It’s a relatively common house plant that tends to bloom at the end of December but it is beautiful all year long.
Although you could receive many different gifts this Christmas, a Christmas cactus is one that is truly unique. It’s a relatively common house plant that tends to bloom at the end of December but it is beautiful all year long. It also comes in a variety of colors, so there is a lot to appreciate about it. That appreciation would include these 10 facts about Christmas cacti that will help you love this gift even more.
1. It’s called a cactus but it does great in cold temperatures – according to Purdue University Extension Service, the Christmas cacti should be kept away from heat sources. They say that the cactus will bloom longer when it is exposed to only cool temperatures. Put the cactus in a cool place for best results and keep it away from fireplaces or heaters. You should also avoid frequent drafts. If the temperature changes too drastically, the blossoms may drop before they open. Optimally, the temperature should be at 68°F.
2. You need light for the Christmas cacti to bloom – The Purdue University Extension recommends keeping the plant in a sunny location inside the home to keep the blooms going as long as possible. If you do have to move the plant outside during the summer, choose a partially shaded location to avoid burning the leaves from direct sunlight.
3. The Christmas cacti come from Brazil – this particular plant grows on top of other plants and is known as an epiphyte. You will find them in the Brazilian rain forest and according to Clemson University Cooperative extension, they are nestled among the tree branches. They prefer humid weather since they are tropical plants.
4. Christmas cacti need to rest – at the Cheyenne botanic Gardens, the horticulture experts say that the Christmas cactus should be in a room that stays dark at night. The flower buds will set if the plants get 14 hours or more of continual darkness daily. Once the flowers blossom, you can have some light at night.

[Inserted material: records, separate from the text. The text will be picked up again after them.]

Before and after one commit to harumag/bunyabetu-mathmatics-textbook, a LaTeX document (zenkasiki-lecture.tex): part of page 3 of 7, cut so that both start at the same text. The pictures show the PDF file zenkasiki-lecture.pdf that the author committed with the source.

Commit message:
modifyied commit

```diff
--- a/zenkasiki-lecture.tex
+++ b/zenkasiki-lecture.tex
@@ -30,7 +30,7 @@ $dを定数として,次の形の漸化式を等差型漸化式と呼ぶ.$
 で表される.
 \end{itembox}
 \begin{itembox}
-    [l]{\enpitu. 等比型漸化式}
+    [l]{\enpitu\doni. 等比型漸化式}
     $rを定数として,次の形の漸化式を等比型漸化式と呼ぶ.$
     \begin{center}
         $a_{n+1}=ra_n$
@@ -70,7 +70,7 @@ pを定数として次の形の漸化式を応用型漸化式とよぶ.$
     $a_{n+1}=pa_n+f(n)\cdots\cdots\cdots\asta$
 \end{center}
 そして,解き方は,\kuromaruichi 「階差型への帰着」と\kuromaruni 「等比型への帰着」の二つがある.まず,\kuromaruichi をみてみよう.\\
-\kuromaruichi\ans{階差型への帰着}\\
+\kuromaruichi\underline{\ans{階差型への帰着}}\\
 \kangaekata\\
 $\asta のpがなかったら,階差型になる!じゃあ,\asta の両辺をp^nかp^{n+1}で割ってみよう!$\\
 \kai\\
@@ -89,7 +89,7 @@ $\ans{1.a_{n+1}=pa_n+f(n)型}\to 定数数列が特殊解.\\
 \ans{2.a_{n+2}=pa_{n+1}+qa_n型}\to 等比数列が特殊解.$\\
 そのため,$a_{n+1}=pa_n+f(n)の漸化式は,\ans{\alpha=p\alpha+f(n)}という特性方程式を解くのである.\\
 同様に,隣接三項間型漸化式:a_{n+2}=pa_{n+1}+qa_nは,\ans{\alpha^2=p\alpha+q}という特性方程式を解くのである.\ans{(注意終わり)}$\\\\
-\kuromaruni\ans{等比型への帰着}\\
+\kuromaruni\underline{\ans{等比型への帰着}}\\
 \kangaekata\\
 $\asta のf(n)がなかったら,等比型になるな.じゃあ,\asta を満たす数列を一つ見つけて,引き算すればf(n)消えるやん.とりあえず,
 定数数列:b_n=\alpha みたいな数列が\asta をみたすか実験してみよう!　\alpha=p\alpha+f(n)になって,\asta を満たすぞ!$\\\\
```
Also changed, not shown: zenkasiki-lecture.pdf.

5. The Christmas cacti are not toxic to animals, unlike the poinsettia – most people were are of the poisonous nature of poinsettia for your pets. According to the ASPCA, however, your pet should not have a negative reaction to eating a Christmas cactus.
6. A Christmas cactus can live up to 30 years – according to the old Farmer’s almanac, the Christmas cacti may live anywhere from 20-30 years if you take care of it properly. Providing long nights starting the beginning of October forces the cactus to bloom each and every year. It would also benefit from cooler night temperatures.
7. Mist the cacti daily but don’t overwater – a horticulturist with the Oregon State University extension service recommends that the soil should be dry to the touch before you water a Christmas cactus. Walter Reeves, the Georgia Gardener, a gardening expert, and radio host says you should mist the leaves of the cactus daily to keep the humidity at the right level.
8. Fungus gnats, flower thrips, and root mealybugs could cause problems for your Christmas cacti – overwatering is not the only problem to affect the Christmas cacti. You should also consider preventative care, including discarding infected plants to care for any other problems. Commercial growers may also offer pesticides but home gardeners may have difficulty getting them.
9. 5 Diseases That Can Affect a Christmas Cacti – there is a fact sheet available from Penn State University extension that talks about the most common diseases to affect the Christmas cacti. Their list includes basal stem rot, botrytis blight, impatiens necrotic spot virus, phytophthora root rot, and pythium root rot.
10. Beware of fake Christmas cactus – according to U-Mass Extension Service, “Most commercial cultivars of holiday cactus are actually Schlumbergera truncata, commonly known as Thanksgiving cactus or Zygocactus. True Christmas cactus is an interspecific hybrid of Schlumbergera truncata and Schlumbergera russelliana that originated about 150 years ago in England. It’s a common houseplant but not often grown commercially.” Who knew?